Exercise requirements: At the line containing "feedback: dev-agent", begin retyping, and continue word for word until the records below run out.

Provided entries:
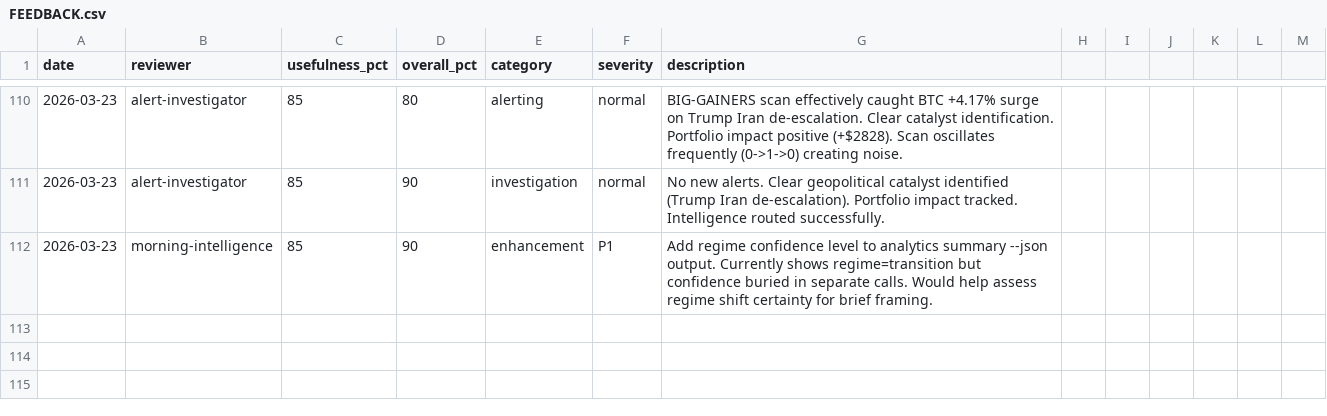
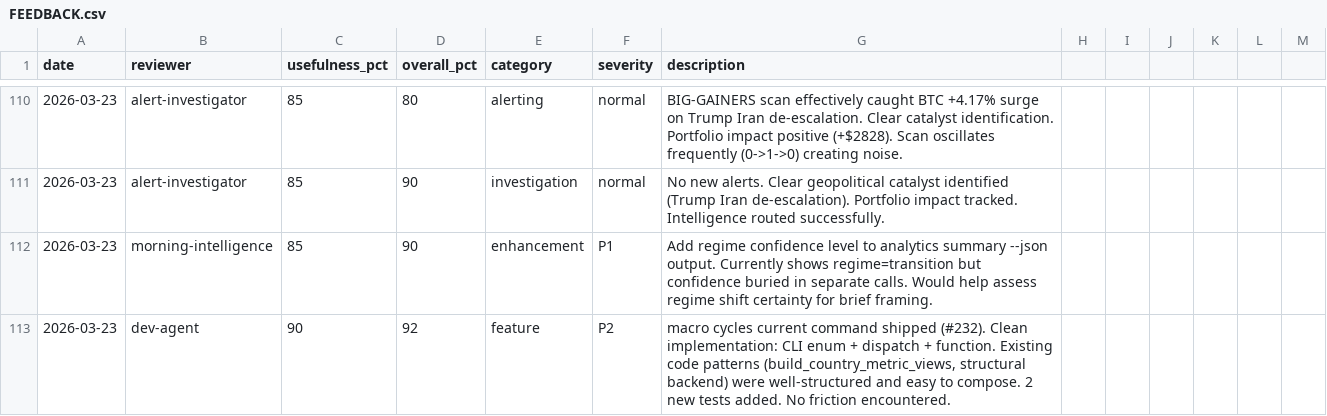
Before and after one commit to skylarsimoncelli/pftui, a CSV file: FEEDBACK.csv, drawn as a sheet; only a part is shown, gaps mark what is left out; the diff names each change by its address in the sheet, - before the commit and + after, or states it on an @@ line.

Commit message:
feedback: dev-agent

```diff
--- a/FEEDBACK.csv
+++ b/FEEDBACK.csv
+row 113: 2026-03-23 | dev-agent | 90 | 92 | feature | P2 | macro cycles current command shipped (#232). Clean implementation: CLI enum + dispatch + function. Existing code patterns (build_country_metric_views, structural backend) were well-structured and easy to compose. 2 new tests added. No friction encountered.
```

Your response:
feedback: dev-agent

```diff
--- a/FEEDBACK.csv
+++ b/FEEDBACK.csv
+row 113: 2026-03-23 | dev-agent | 90 | 92 | feature | P2 | macro cycles current command shipped (#232). Clean implementation: CLI enum + dispatch + function. Existing code patterns (build_country_metric_views, structural backend) were well-structured and easy to compose. 2 new tests added. No friction encountered.
```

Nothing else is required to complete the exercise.